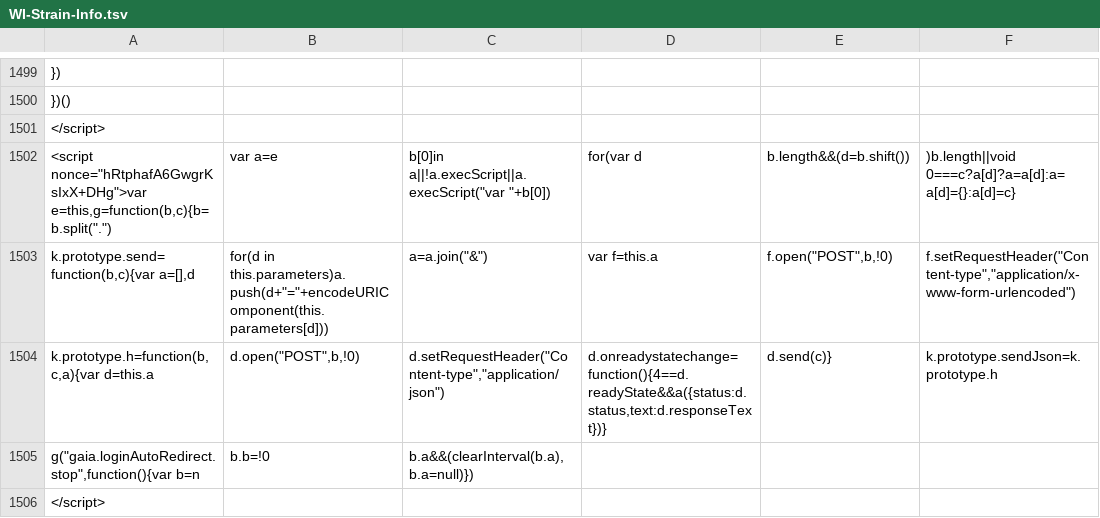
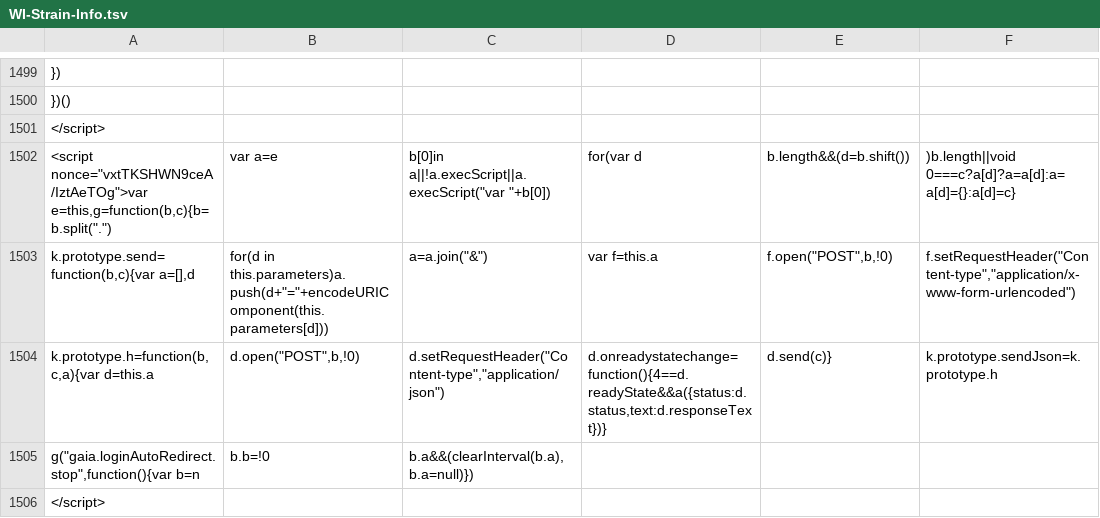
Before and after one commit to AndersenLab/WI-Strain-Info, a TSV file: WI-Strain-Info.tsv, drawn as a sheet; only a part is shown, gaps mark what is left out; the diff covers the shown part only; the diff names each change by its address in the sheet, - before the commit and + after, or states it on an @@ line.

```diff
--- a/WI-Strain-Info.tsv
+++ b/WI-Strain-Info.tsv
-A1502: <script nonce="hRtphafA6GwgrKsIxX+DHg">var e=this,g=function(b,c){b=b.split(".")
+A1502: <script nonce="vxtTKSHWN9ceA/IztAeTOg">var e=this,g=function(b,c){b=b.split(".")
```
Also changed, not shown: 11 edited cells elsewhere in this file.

---

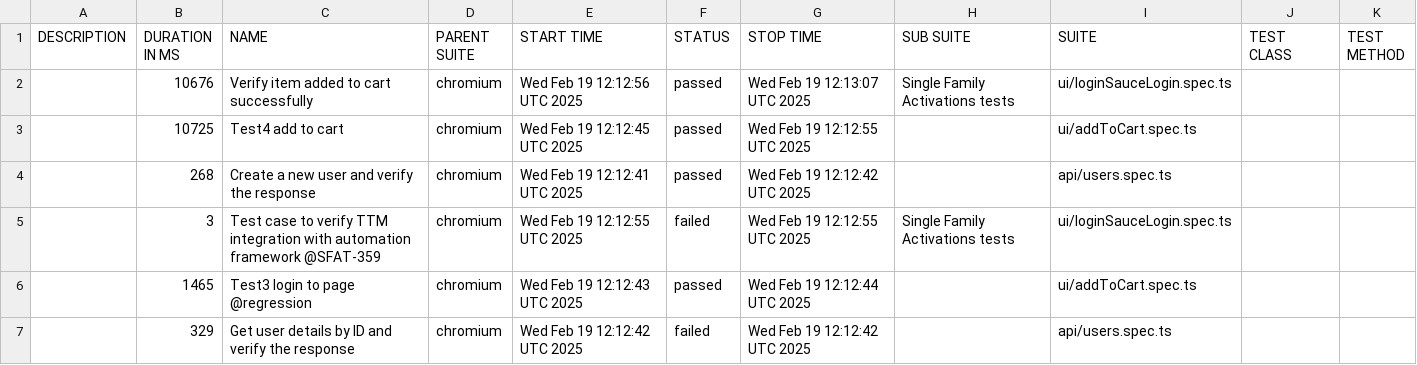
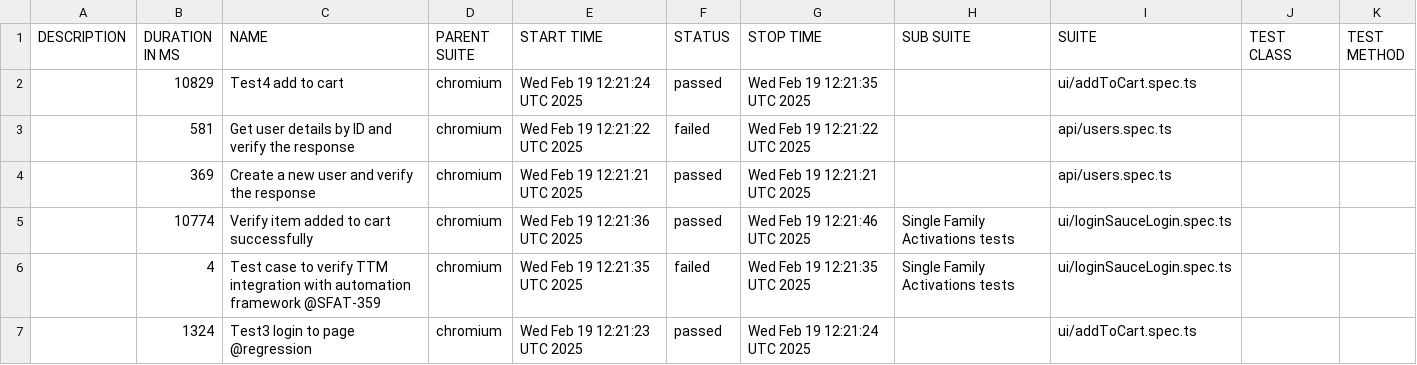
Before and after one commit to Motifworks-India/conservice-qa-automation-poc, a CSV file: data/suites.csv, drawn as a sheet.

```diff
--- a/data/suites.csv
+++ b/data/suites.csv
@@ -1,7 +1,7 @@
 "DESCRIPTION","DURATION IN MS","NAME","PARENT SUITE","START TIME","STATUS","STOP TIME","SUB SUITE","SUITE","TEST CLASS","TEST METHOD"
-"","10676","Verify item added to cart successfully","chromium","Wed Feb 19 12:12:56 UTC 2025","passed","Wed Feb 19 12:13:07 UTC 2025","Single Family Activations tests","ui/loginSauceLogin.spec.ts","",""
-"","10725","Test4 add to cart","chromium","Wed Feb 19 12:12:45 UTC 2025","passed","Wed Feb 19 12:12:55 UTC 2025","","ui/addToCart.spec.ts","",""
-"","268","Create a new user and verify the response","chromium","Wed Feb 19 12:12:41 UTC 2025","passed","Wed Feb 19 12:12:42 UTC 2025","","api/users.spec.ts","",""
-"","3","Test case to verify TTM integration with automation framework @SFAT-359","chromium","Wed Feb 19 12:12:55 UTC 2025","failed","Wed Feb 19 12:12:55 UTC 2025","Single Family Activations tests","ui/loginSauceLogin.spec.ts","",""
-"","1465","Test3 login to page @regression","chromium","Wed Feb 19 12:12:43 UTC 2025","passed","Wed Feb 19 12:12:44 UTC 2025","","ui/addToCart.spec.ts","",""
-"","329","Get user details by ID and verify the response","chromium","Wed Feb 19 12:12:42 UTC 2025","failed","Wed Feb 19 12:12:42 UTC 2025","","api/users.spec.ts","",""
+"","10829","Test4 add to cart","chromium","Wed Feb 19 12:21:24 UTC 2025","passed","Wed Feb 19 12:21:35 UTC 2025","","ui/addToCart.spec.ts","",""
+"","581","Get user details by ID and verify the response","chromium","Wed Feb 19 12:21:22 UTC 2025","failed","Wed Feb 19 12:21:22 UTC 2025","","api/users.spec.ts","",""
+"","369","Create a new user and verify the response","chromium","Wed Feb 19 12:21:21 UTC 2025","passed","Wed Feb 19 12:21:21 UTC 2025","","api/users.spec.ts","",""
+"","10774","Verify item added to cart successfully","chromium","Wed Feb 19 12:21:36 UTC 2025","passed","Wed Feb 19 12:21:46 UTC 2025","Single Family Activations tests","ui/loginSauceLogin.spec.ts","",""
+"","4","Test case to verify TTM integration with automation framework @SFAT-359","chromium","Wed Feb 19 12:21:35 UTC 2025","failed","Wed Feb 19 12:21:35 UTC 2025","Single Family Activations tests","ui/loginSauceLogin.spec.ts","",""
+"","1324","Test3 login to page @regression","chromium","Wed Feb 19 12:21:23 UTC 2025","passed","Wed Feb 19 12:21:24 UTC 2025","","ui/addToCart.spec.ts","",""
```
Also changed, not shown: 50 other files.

EXERCISE DIRECTIONS
Gather up, from the records above, each line where the word "case" appears.

EXPECTED ANSWER
-"","3","Test case to verify TTM integration with automation framework @SFAT-359","chromium","Wed Feb 19 12:12:55 UTC 2025","failed","Wed Feb 19 12:12:55 UTC 2025","Single Family Activations tests","ui/loginSauceLogin.spec.ts","",""
+"","4","Test case to verify TTM integration with automation framework @SFAT-359","chromium","Wed Feb 19 12:21:35 UTC 2025","failed","Wed Feb 19 12:21:35 UTC 2025","Single Family Activations tests","ui/loginSauceLogin.spec.ts","",""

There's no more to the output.